The approach provides a quantitative framework for analyzing Bitcoin’s price. It allows us to compare the censorship-resistant cryptocurrency to gold and various other commodities. 

Notably, the report mentions that Bitcoin will already have “a similarly high stock-to-flow ratio as gold in the coming year.” 

Bitcoin’s digital nature allowed its supply path to be fixed when the protocol was first defined, the report explained. Bitcoin creator Satoshi Nakamoto specified such “a drastic and abrupt decline in supply growth (set to halve every 4 years) that no physical element from the periodic system could possibly keep pace with it”, the report mentions. 

Satoshi decoupled supply from price and from mining activity or the computing power used to mint new Bitcoins. New bitcoins are created approximately every 10 minutes (currently 12.5 BTC).

The report further explained:

“When the [Bitcoin] price rises (falls) and more (less) computing power enters the system, the difficulty of mining new bitcoins will correspondingly ratchet up (down). This safeguards the targeted bitcoin circulation irrespective of price fluctuations. A further special feature of bitcoin tokens, which is likewise due to their digital character, is that they cannot be hung around people’s necks (in contrast, for example, to a gold necklace) or used as an input in production.” 

It added:

“What would appear, at first glance, to be a disadvantage is, in fact, a feature and not a bug from the point of view of the stock-to-flow approach. Given that there are no other uses at all for bitcoins, no other demand-side developments (e.g. demand for gold in connection with the spread of smartphones) can distort price formation. Due to the deterministic trend in supply, there are naturally no supply-side shocks either.” 

The report closes with a significant prediction. The authors state “Bitcoin is poised to take a big leap forward in 2020” – a jump that may hit a “vertiginous” price of USD $ 90,000.

You can check out the full report here.

STO: Bitbond Issues First Bond Coupon Payment on Chain

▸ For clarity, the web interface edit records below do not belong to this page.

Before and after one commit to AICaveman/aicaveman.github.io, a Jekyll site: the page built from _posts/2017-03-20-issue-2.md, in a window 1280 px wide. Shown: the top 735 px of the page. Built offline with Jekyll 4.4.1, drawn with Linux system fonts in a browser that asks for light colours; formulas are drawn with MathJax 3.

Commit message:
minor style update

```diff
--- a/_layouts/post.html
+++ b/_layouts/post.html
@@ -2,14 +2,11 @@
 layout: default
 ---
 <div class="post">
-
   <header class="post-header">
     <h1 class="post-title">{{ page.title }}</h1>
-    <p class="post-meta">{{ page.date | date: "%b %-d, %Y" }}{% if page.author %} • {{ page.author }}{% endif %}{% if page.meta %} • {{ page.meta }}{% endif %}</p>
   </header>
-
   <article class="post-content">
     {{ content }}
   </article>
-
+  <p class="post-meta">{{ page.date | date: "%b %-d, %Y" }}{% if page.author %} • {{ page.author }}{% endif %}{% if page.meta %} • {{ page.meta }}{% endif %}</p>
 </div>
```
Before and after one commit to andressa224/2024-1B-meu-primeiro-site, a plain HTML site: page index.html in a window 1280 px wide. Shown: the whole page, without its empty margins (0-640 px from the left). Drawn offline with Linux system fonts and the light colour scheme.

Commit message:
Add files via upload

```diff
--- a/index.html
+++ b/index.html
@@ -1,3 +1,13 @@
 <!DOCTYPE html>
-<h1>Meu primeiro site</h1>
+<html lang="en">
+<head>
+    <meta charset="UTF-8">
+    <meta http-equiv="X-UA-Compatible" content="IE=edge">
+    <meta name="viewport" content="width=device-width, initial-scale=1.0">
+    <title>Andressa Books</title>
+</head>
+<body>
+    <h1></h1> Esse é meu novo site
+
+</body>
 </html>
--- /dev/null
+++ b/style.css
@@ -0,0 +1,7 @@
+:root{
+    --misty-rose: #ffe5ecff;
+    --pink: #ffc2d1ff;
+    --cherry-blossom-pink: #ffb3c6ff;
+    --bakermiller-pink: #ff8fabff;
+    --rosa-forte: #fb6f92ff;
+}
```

Bitbond, the first security token offering in Germany to have its prospectus approved by Bafin, has issued its first on-chain coupon payment according to a tweet.

Bitbond is a unique global online lender that recently completed a security token offering (STO) for a debt offering using the Stellar blockchain. Bitbond raised approximately €2.1 million with participation coming from 87 different countries around the world.

This past July, the security token (BB1) became tradable.

Bitbond announced it had paid out token holders as scheduled. BB1 pays a 4% annual coupon which is distributed quarterly. Additionally, the security token may include up to 60% of Bitbond’s pre-tax profit which may be paid out annually.

While the BB1 issuance was small, and trading volume has been light, Bitbond is a clear pioneer in the emerging digital securities market.